Heartworm disease is a serious condition that can cause organ failure, lung diseases and even heart failure and death for pets across Santa Cruz County. This disease is generally found in dogs, cats and ferrets. Here, our veterinary team explains why prevention is so important for this dangerous condition.
What is heartworm disease?
Heartworm disease is primarily caused by a parasitic worm call dirogilaria immitis which is spread through mosquito bites.
Pets including dogs, cats and ferrets may become definitive hosts, meaning that worms live inside the animal, then mature into adults, mate and produce offspring. We call this serious condition heartworm disease because the worms live in the heart, lungs and blood vessels of an infected pet.
What are the symptoms of heartworm disease?
Heartworm disease's symptoms generally don't appear until the disease is at an advanced stage. The most common symptoms of heartworm disease can range from a swollen abdomen to weight loss, fatigue coughing and general difficulty breathing.
How does my vet check my pet for heartworms?
Your vet can complete blood tests to detect heartworm proteins (antigens), which are released into the animal's bloodstream. Heartworm proteins can't be detected until about five months (at the earliest) after an animal is bitten by an infected mosquito.
What if my pet is diagnosed with heartworms?
It's important to remember that the treatment for heartworm disease can cause significant complications and even be potentially toxic to your pet's body. Not only that, but treatment is often expensive. It requires multiple visits to the veterinarian, hospitalizations, x-rays, bloodwork and a series of injections. Because of this, we say that prevention is the absolute best treatment for heartworm disease.
That said, if your pet is diagnosed with heartworms, your vet will have treatment options available. FDA-approved melarsomine dihydrochloride is a drug that contains arsenic. It kills adult heartworms. Melarsomine dihydrochloride will be administered via injection into your pet's back muscles in order to treat the disease.
Topical FDA-approved solutions are also available. These can help to get rid of parasites in the bloodstream when applied directly to the animal's skin.
How can I prevent my pet from getting heartworm disease?
It's important to keep your pet on preventive medication to prevent heartworm disease. Even if they are already on preventive heartworm medication, we recommend that dogs be tested for heartworms annually.

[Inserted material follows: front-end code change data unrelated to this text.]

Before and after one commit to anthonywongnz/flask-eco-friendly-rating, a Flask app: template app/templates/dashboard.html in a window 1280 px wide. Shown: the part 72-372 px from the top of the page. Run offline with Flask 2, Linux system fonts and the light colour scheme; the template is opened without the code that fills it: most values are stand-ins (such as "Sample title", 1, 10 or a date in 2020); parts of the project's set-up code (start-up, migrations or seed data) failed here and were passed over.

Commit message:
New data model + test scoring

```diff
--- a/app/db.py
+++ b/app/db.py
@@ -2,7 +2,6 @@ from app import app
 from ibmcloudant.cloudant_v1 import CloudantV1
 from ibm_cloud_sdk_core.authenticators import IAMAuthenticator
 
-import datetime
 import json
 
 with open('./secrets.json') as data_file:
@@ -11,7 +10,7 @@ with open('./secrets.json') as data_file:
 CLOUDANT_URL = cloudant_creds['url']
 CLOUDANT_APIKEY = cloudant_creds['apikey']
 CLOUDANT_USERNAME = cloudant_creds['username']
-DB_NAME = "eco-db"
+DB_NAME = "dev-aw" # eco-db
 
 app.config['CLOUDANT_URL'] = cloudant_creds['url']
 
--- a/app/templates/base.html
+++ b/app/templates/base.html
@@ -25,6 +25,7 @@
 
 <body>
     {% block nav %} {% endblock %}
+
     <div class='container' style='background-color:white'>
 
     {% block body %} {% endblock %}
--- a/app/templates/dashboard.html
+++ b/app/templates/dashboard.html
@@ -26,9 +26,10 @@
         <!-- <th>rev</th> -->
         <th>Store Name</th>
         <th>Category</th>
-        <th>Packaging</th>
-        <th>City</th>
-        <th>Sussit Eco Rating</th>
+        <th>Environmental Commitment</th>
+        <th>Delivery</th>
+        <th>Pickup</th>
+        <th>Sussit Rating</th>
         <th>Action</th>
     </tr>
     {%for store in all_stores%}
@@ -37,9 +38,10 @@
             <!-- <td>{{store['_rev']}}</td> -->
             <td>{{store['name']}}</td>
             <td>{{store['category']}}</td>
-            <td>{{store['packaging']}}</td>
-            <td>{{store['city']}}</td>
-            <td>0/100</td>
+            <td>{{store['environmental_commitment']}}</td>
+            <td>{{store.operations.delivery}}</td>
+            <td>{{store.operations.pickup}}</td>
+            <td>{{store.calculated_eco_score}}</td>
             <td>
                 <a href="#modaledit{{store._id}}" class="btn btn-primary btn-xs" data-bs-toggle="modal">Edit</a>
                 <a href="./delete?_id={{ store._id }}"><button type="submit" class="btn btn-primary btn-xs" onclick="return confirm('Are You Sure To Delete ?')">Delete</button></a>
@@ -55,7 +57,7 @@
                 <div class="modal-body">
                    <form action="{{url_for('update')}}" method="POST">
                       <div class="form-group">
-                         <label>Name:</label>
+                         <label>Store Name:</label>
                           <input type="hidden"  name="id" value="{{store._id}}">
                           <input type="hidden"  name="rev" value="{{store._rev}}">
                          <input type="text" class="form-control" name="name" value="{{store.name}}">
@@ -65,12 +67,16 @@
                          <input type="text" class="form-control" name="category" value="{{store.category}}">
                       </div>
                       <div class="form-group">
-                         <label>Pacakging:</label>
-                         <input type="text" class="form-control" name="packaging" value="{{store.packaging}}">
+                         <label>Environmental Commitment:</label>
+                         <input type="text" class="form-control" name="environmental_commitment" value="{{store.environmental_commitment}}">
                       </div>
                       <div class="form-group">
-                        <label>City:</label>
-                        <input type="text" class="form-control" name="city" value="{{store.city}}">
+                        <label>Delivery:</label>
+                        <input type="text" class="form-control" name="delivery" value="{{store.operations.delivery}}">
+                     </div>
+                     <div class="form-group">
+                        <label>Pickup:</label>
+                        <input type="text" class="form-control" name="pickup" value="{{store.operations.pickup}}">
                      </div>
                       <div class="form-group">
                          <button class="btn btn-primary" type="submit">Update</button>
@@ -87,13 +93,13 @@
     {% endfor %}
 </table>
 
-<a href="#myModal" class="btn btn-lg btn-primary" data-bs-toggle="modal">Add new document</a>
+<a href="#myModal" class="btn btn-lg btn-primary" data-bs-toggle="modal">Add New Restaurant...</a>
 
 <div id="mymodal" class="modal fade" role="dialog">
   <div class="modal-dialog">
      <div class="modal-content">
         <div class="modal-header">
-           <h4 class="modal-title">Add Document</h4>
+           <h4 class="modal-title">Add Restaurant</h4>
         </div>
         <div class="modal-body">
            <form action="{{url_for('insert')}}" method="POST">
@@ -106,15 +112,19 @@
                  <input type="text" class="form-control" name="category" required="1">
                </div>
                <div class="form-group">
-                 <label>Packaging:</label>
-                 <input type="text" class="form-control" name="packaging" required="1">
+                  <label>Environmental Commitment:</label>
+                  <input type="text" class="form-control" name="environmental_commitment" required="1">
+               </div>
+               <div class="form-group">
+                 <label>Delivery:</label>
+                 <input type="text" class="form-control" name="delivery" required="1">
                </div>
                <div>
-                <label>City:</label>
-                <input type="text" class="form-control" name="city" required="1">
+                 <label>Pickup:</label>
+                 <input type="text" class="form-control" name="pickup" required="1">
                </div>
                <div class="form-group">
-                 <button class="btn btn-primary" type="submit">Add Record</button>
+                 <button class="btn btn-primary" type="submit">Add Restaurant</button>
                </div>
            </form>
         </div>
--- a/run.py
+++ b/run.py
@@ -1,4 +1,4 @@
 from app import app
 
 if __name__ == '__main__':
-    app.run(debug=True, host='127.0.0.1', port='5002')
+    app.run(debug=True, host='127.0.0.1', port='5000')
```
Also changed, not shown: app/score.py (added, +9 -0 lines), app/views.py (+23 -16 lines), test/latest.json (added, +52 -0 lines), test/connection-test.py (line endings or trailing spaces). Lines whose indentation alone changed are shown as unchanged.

Preventing heartworm disease is much safer, easier and more affordable than treating this disease in its progressed stage. A number of different heartworm preventative medications can also help to protect your pet against other parasites like hookworms, roundworms and whipworms.